LCB, Issue #049 --, Capitalize on Mistakes for a Fast Finish
June 01, 2019

Capitalize on Mistakes for a Fast Finish

Lapoc Chess Board, Issue #049 -- GOTM #18

learn and play online chess
Lets take in a modern miniature from Moscow in 2010. Two of the leading players of the new generation of Russian chess square up in a blitz competition. The game promises to be a fight.

White chooses the English Opening and the opening takes an interesting turn when Black decides to fianchetto his King's Bishop.

White immediately sets his sights on the weakened dark squares and what should have been a routine opening turns into a narrow corridor fraught with danger. Can Black negotiate his way to a playable middlegame or will White induce an error with his challenging early thrusts?

Capitalize on Mistakes for a Fast Finish

Andreikin, D (2683) - Karjakin, S (2760)[A27]

GotM #18 - Moscow, 2010
[Connaughton, Ken]


English Opening


Reversed Sicilian

2.Nc3 Nc6 3.Nf3 g6

Game position after 3...g6

Black wants to put his Bishop on the long diagonal, this decision colors the direction of the game as White reacts accordingly.

4.d4 exd4 5.Nd5

This is the only real alternative to the Main Line. White hopes to put pressure on Black by attacking his weaknesses on the dark squares.

(5.Nxd4 Main Line)


(5...Nf6 6.Bg5 Be7 7.Bh6 Williams, Simon; 5...Nce7 6.Qxd4 Williams, Simon; 5...Nge7 6.Nf6# Williams, Simon)


The plan continues, will it effect Black's cohesion as he develops?


Game position after 6...Nge7?

Black was walking a tightrope and needed to continue with accuracy. This is his first major slip and starts the downward spiral. He had two playable options in 6...Nce7 and 6...Nf6, anything else leads to big trouble quick.

(6...Nce7 7.Nxd4 Williams, Simon; 6...Nf6 7.Nxd4 Williams, Simon; 6...f6 7.Bf4 d6 8.Nxd4 Williams, Simon)


White regains his pawn and apparently leaves a piece hanging, or does he?


Black takes the Knight and the threat to his e7-Knight seems to be covered.
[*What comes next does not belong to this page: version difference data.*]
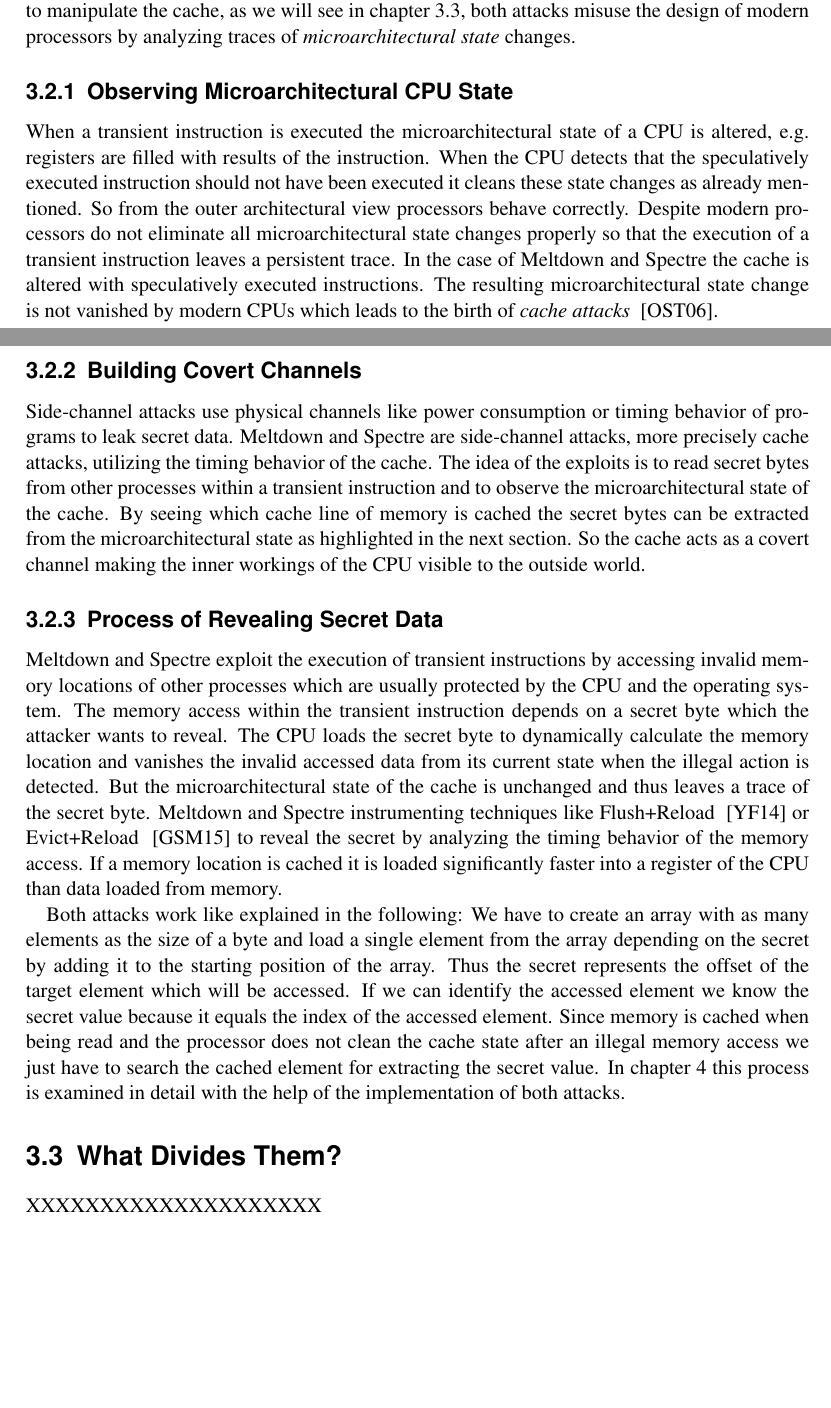
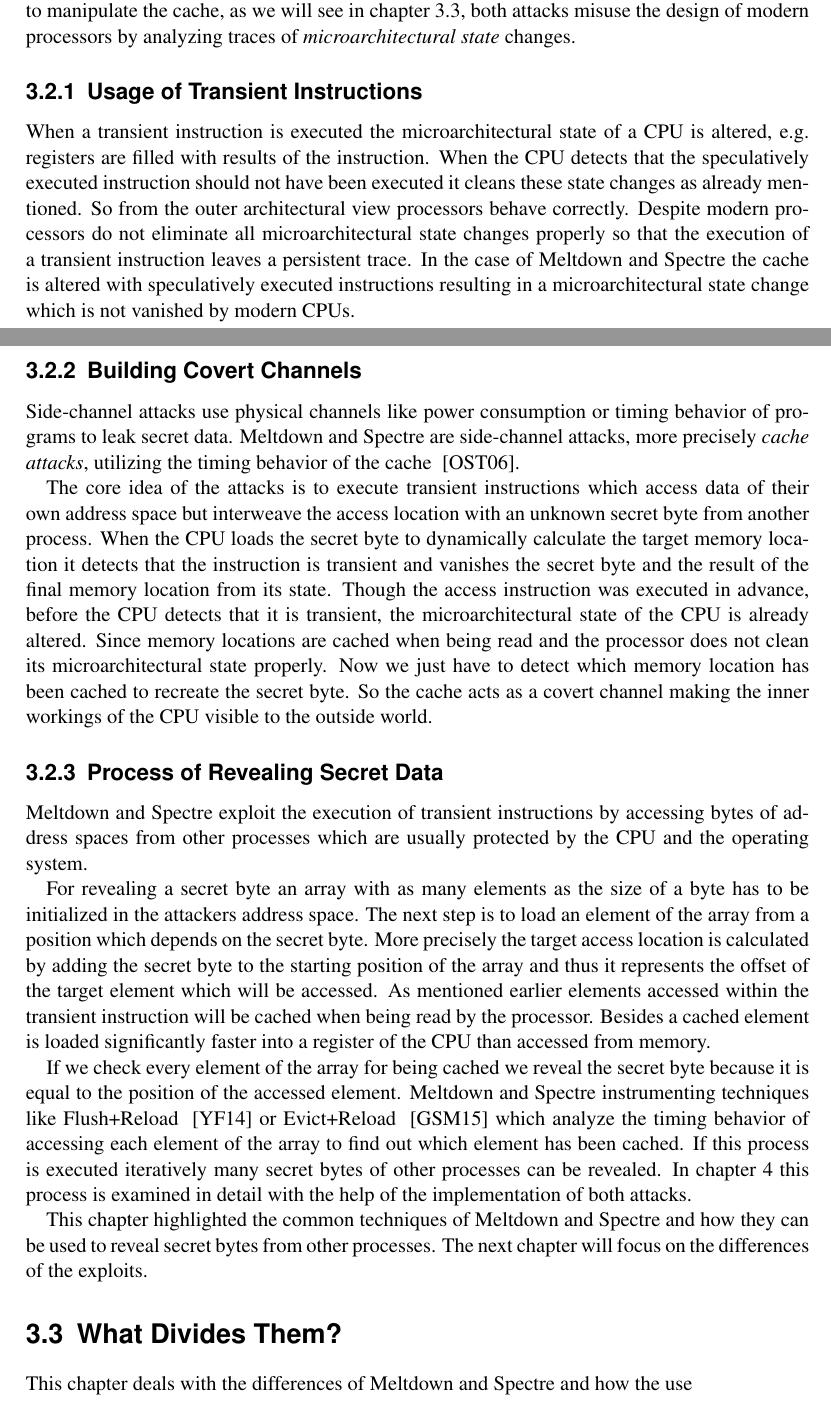
Before and after one commit to schirrmacher/Meltdown-Spectre, a LaTeX document (Meltdown & Spectre.tex): two parts of pages 6 and 7 of 12, joined at a grey line, cut so that both start at the same text, the shorter picture padded with empty space. Compiled offline with pdfLaTeX.

Commit message:
continue writing chapter 3

```diff
--- a/Meltdown & Spectre.tex
+++ b/Meltdown & Spectre.tex
@@ -191,54 +191,61 @@ creating so called \textit{covert channels} to reveal secret data. Although they
 manipulate the cache, as we will see in chapter 3.3, both attacks misuse the design of modern processors
 by analyzing traces of \textit{microarchitectural state} changes.
 
-\subsection{Observing Microarchitectural CPU State}
+\subsection{Usage of Transient Instructions}
 \label{ch:intro:motivation:A}
 
 When a transient instruction is executed the microarchitectural state of a CPU is altered, e.g. registers are filled with results
 of the instruction. When the CPU detects that the speculatively executed instruction should not have been executed it cleans these state
 changes as already mentioned. So from the outer architectural view processors behave correctly.
 Despite modern processors do not eliminate all microarchitectural state changes properly so that the execution of a transient instruction
- leaves a persistent trace. In the case of Meltdown and Spectre the cache is altered with speculatively executed instructions.
- The resulting microarchitectural state change is not vanished by modern CPUs which leads to the birth of \textit{cache attacks} ~\cite{osvik2006cache}.
+ leaves a persistent trace. In the case of Meltdown and Spectre the cache is altered with speculatively executed instructions resulting
+ in a microarchitectural state change which is not vanished by modern CPUs.
 
  \subsection{Building Covert Channels}
 \label{ch:intro:motivation:A}
 
 Side-channel attacks use physical channels like power consumption or timing behavior of programs to
-leak secret data. Meltdown and Spectre are side-channel attacks, more precisely cache attacks, utilizing the timing behavior of the cache.
-The idea of the exploits is to read secret bytes from other processes within a transient instruction and to
-observe the microarchitectural state of the cache. By seeing which cache line of memory is cached the secret bytes
-can be extracted from the microarchitectural state as highlighted in the next section.
-So the cache acts as a covert channel making the inner workings of the CPU visible to the outside world.
+leak secret data. Meltdown and Spectre are side-channel attacks, more precisely \textit{cache attacks},
+utilizing the timing behavior of the cache ~\cite{osvik2006cache}.
+
+The core idea of the attacks is to execute transient instructions which access data of their own address space
+ but interweave the access location with an unknown secret byte from another process.
+ When the CPU loads the secret byte to dynamically calculate the target memory location
+it detects that the instruction is transient and vanishes the secret byte and the result of the final memory location from its state.
+Though the access instruction was executed in advance, before the CPU detects that it is transient, the microarchitectural state
+ of the CPU is already altered.
+ Since memory locations are cached when being read and the processor does not clean its microarchitectural state properly.
+ Now we just have to detect which memory location has been cached to recreate the secret byte.
+ So the cache acts as a covert channel making the inner workings of the CPU visible to the outside world.
 
 \subsection{Process of Revealing Secret Data}
 \label{ch:intro:motivation:A}
 
-Meltdown and Spectre exploit the execution of transient instructions by accessing invalid memory locations
-of other processes which are usually protected by the CPU and the operating system.
-The memory access within the transient instruction depends on a secret byte which the attacker wants to reveal.
-The CPU loads the secret byte to dynamically calculate the memory location
-and vanishes the invalid accessed data from its current state when the illegal action is detected.
-But the microarchitectural state of the cache is unchanged and thus leaves a trace of the secret byte.
+Meltdown and Spectre exploit the execution of transient instructions by accessing bytes of address spaces
+from other processes which are usually protected by the CPU and the operating system.
+
+For revealing a secret byte an array with as many elements as the size of a byte has to be initialized in the attackers address space.
+The next step is to load an element of the array from a position which depends on the secret byte.
+More precisely the target access location is calculated by adding the secret byte to the starting position of the array and
+ thus it represents the offset of the target element which will be accessed. As mentioned earlier elements accessed within the transient
+ instruction will be cached when being read by the processor.
+ Besides a cached element is loaded significantly faster into a register of the CPU than accessed from memory.
+
+If we check every element of the array for being cached we reveal the secret byte
+ because it is equal to the position of the accessed element.
 Meltdown and Spectre instrumenting techniques like Flush+Reload ~\cite{yarom2014flush}
-or Evict+Reload ~\cite{gruss2015cache} to reveal the secret by analyzing the timing behavior of the memory access.
-If a memory location is cached it is loaded significantly faster into a register of the CPU than data loaded
-from memory.
+or Evict+Reload ~\cite{gruss2015cache} which analyze the timing behavior of accessing each element of the array
+to find out which element has been cached.
+If this process is executed iteratively many secret bytes of other processes can be revealed.
+In chapter 4 this process is examined in detail with the help of the implementation of both attacks.
 
-Both attacks work like explained in the following:
-We have to create an array with as many elements
-as the size of a byte and load a single element from the array depending on the secret by adding it to
-the starting position of the array. Thus the secret represents the offset of the target element
-which will be accessed. If we can identify the accessed element we know the secret value because it equals
-the index of the accessed element. Since memory is cached when being read and the processor does not clean
-the cache state after an illegal memory access we just have to search the cached element
-for extracting the secret value. In chapter 4 this process is examined in detail with the help of the
-implementation of both attacks.
+This chapter highlighted the common techniques of Meltdown and Spectre and how they can be used to reveal secret bytes from other
+processes. The next chapter will focus on the differences of the exploits.
 
 \section{What Divides Them?}
 \label{ch:intro:motivation}
 
-XXXXXXXXXXXXXXXXXXXX
+This chapter deals with the differences of Meltdown and Spectre and how the use
 
 \subsection{Meltdown and the Usage of Exceptions}
 \label{ch:intro:motivation:A}
```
It seems like White has no way to expose an overworked piece.

(7...Nxd4 8.Bxe7 Williams, Simon)


Game position after 8.Qxd4!

The big idea. The Queen sacrifice wins the game either way.


Attempting to shore up but the loss of his key defender, the dark square Bishop will be his undoing and soon. The position was lost in any case but castling means it's # in 5.

(8...Nxd4 9.Nf6+ Kf8 10.Bh6# Williams, Simon)

9.Nf6+ Kh8 10.Ng4+

Game position after 10.Ng4+

Black resigns.

(10.Ng4+ Kg8 (10...f6 11.Bxf6+ Rxf6 12.Qxf6+ Kg8 13.Nh6#; 10...Nxd4 11.Bf6+ Kg8 12.Nh6#) 11.Nh6# Williams, Simon)


Andreikin - Karjakin (Moscow, 2010)

If you do not have html based email software and you're using a text only system, you may find that the links are only partially highlighted and may not work. If this is the case, simply copy and paste the entire link into the browser and hit Enter. That should get you where you want to go.
Comments, ideas, feedback? I'd be stoked to hear from you.

Get in touch

See you next month.


Back to Back Issues Page